Task description »
What is the number of lines below that contain the word "html"? Respond with that number alone.

Input data »
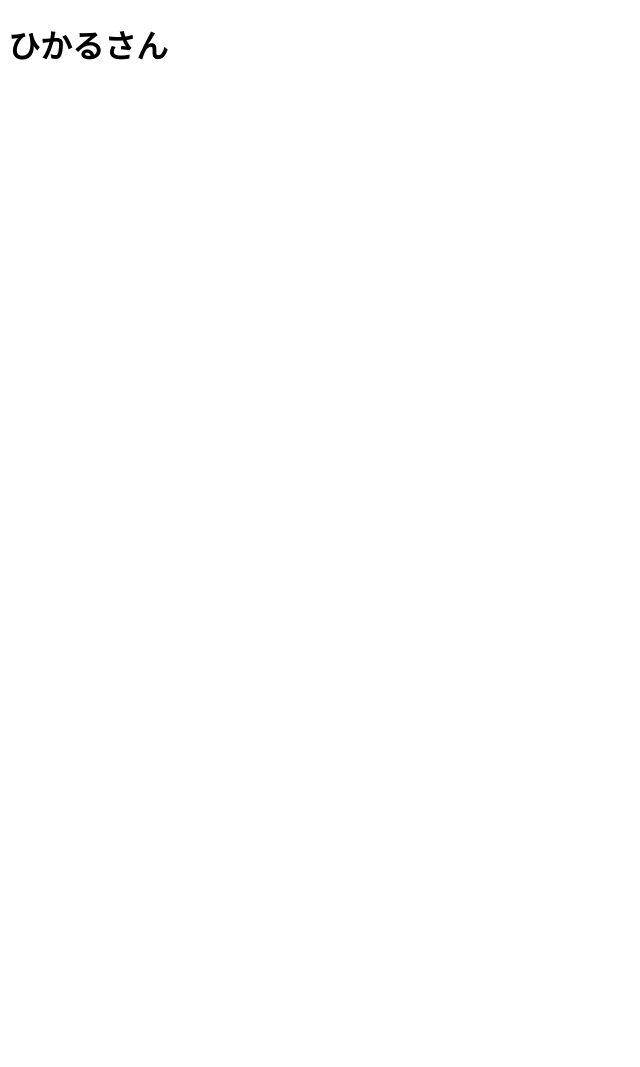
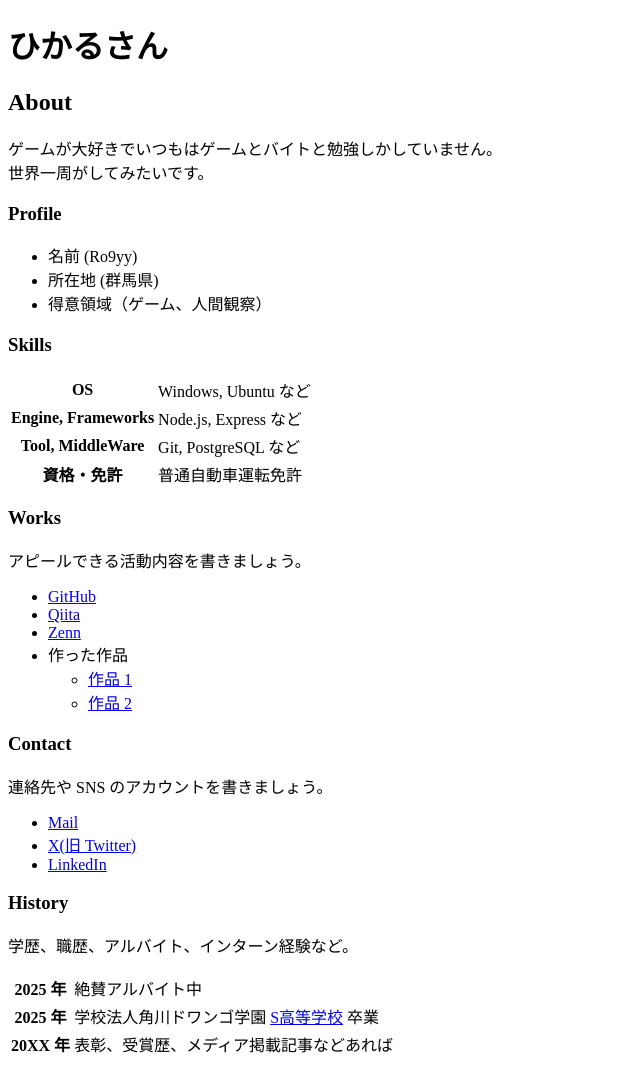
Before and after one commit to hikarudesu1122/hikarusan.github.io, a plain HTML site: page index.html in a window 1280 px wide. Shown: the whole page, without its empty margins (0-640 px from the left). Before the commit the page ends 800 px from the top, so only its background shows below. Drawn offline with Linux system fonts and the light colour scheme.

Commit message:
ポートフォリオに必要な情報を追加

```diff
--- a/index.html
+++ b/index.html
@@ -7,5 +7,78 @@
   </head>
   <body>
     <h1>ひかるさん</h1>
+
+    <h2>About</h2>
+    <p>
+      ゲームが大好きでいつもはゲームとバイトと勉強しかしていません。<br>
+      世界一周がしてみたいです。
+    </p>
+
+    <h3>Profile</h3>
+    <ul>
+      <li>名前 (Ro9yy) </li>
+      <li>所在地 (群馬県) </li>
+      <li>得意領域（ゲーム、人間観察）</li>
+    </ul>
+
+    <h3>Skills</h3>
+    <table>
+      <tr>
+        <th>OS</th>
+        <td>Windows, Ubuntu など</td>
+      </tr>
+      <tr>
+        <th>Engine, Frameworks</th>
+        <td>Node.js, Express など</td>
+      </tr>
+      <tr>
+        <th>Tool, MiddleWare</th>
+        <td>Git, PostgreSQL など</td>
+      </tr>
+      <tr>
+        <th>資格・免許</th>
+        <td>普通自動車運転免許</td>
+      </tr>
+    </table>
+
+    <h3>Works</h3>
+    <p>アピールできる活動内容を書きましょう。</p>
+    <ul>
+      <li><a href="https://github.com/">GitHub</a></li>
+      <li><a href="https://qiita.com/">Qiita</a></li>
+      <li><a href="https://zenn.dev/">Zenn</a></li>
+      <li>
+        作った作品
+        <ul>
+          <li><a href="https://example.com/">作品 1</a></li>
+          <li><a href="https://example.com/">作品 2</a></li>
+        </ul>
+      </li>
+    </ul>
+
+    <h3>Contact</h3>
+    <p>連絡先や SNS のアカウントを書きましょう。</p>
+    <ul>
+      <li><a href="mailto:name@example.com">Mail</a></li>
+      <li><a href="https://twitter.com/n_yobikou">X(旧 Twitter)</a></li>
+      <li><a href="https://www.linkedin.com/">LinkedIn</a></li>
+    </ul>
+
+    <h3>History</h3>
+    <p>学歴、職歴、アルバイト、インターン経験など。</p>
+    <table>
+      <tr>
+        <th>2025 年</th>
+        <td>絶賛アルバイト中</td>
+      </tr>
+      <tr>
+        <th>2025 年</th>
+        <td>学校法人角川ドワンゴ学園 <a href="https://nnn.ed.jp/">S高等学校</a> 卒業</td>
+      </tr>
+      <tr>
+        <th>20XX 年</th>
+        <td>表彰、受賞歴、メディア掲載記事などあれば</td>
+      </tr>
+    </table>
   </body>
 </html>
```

==

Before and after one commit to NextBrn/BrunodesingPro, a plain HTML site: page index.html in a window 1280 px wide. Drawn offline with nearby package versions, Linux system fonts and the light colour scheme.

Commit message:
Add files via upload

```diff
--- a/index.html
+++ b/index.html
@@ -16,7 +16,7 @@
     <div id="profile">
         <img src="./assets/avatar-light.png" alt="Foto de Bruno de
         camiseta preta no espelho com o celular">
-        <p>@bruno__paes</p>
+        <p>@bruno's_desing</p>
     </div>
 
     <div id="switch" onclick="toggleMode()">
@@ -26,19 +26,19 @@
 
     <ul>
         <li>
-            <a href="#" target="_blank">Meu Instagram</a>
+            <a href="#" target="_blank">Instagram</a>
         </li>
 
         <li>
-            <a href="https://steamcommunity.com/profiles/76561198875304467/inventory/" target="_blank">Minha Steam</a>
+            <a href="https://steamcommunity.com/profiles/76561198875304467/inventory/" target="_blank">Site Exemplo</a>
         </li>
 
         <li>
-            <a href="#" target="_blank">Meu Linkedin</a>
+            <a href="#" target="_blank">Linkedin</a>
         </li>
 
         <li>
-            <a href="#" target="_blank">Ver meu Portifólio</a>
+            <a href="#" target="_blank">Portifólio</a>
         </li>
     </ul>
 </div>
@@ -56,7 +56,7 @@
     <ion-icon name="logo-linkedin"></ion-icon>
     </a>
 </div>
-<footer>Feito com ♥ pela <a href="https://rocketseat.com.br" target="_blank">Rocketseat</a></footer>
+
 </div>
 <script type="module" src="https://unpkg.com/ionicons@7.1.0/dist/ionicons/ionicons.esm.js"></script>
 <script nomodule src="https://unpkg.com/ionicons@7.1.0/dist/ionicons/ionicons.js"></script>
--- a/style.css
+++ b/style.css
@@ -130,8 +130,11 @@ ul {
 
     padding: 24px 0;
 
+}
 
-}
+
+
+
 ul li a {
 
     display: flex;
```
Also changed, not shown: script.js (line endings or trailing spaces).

Written solution »
7